• **Problem statement**
Leaving out the pictures, write the following records exactly as they read.
Records supplied below:
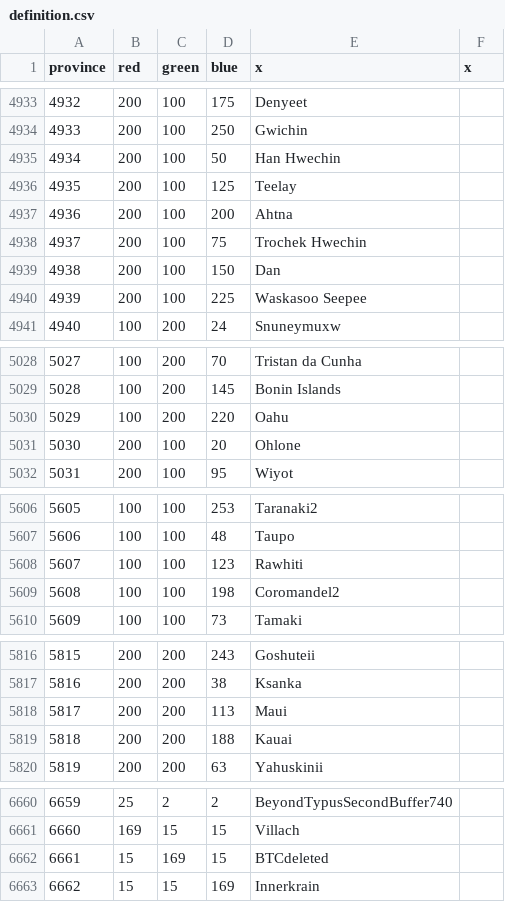
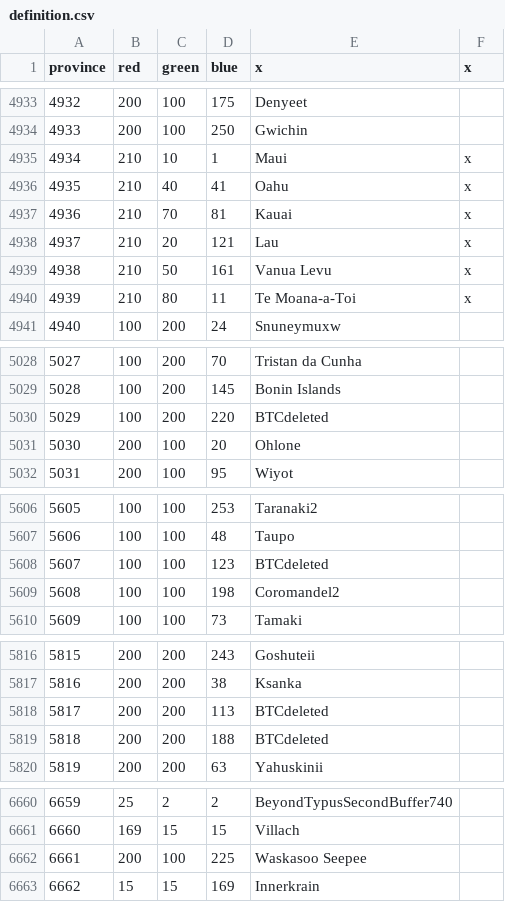
Before and after one commit to AlejandroGiner/Lux-in-Tenebris, a CSV file: map/definition.csv, drawn as a sheet; only a part is shown, gaps mark what is left out; the diff covers the shown part only.

```diff
--- a/map/definition.csv
+++ b/map/definition.csv
@@ -4934,8 +4934,8 @@ province;red;green;blue;x;x
 4933;200;100;250;Gwichin
-4934;200;100;50;Han Hwechin
-4935;200;100;125;Teelay
-4936;200;100;200;Ahtna
-4937;200;100;75;Trochek Hwechin
-4938;200;100;150;Dan
-4939;200;100;225;Waskasoo Seepee
+4934;210;10;1;Maui;x
+4935;210;40;41;Oahu;x
+4936;210;70;81;Kauai;x
+4937;210;20;121;Lau;x
+4938;210;50;161;Vanua Levu;x
+4939;210;80;11;Te Moana-a-Toi;x
 4940;100;200;24;Snuneymuxw
@@ -5029,3 +5029,3 @@ province;red;green;blue;x;x
 5028;100;200;145;Bonin Islands
-5029;100;200;220;Oahu
+5029;100;200;220;BTCdeleted
 5030;200;100;20;Ohlone
@@ -5607,3 +5607,3 @@ province;red;green;blue;x;x
 5606;100;100;48;Taupo
-5607;100;100;123;Rawhiti
+5607;100;100;123;BTCdeleted
 5608;100;100;198;Coromandel2
@@ -5817,4 +5817,4 @@ province;red;green;blue;x;x
 5816;200;200;38;Ksanka
-5817;200;200;113;Maui
-5818;200;200;188;Kauai
+5817;200;200;113;BTCdeleted
+5818;200;200;188;BTCdeleted
 5819;200;200;63;Yahuskinii
@@ -6661,3 +6661,3 @@ province;red;green;blue;x;x
 6660;169;15;15;Villach
-6661;15;169;15;BTCdeleted
+6661;200;100;225;Waskasoo Seepee
 6662;15;15;169;Innerkrain
```
Also changed, not shown: 20 edited cells elsewhere in this file, map/adjacencies.csv, 31 other files.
End of Records supplied.
• **Task response**
Before and after one commit to AlejandroGiner/Lux-in-Tenebris, a CSV file: map/definition.csv, drawn as a sheet; only a part is shown, gaps mark what is left out; the diff covers the shown part only.

```diff
--- a/map/definition.csv
+++ b/map/definition.csv
@@ -4934,8 +4934,8 @@ province;red;green;blue;x;x
 4933;200;100;250;Gwichin
-4934;200;100;50;Han Hwechin
-4935;200;100;125;Teelay
-4936;200;100;200;Ahtna
-4937;200;100;75;Trochek Hwechin
-4938;200;100;150;Dan
-4939;200;100;225;Waskasoo Seepee
+4934;210;10;1;Maui;x
+4935;210;40;41;Oahu;x
+4936;210;70;81;Kauai;x
+4937;210;20;121;Lau;x
+4938;210;50;161;Vanua Levu;x
+4939;210;80;11;Te Moana-a-Toi;x
 4940;100;200;24;Snuneymuxw
@@ -5029,3 +5029,3 @@ province;red;green;blue;x;x
 5028;100;200;145;Bonin Islands
-5029;100;200;220;Oahu
+5029;100;200;220;BTCdeleted
 5030;200;100;20;Ohlone
@@ -5607,3 +5607,3 @@ province;red;green;blue;x;x
 5606;100;100;48;Taupo
-5607;100;100;123;Rawhiti
+5607;100;100;123;BTCdeleted
 5608;100;100;198;Coromandel2
@@ -5817,4 +5817,4 @@ province;red;green;blue;x;x
 5816;200;200;38;Ksanka
-5817;200;200;113;Maui
-5818;200;200;188;Kauai
+5817;200;200;113;BTCdeleted
+5818;200;200;188;BTCdeleted
 5819;200;200;63;Yahuskinii
@@ -6661,3 +6661,3 @@ province;red;green;blue;x;x
 6660;169;15;15;Villach
-6661;15;169;15;BTCdeleted
+6661;200;100;225;Waskasoo Seepee
 6662;15;15;169;Innerkrain
```
Also changed, not shown: 20 edited cells elsewhere in this file, map/adjacencies.csv, 31 other files.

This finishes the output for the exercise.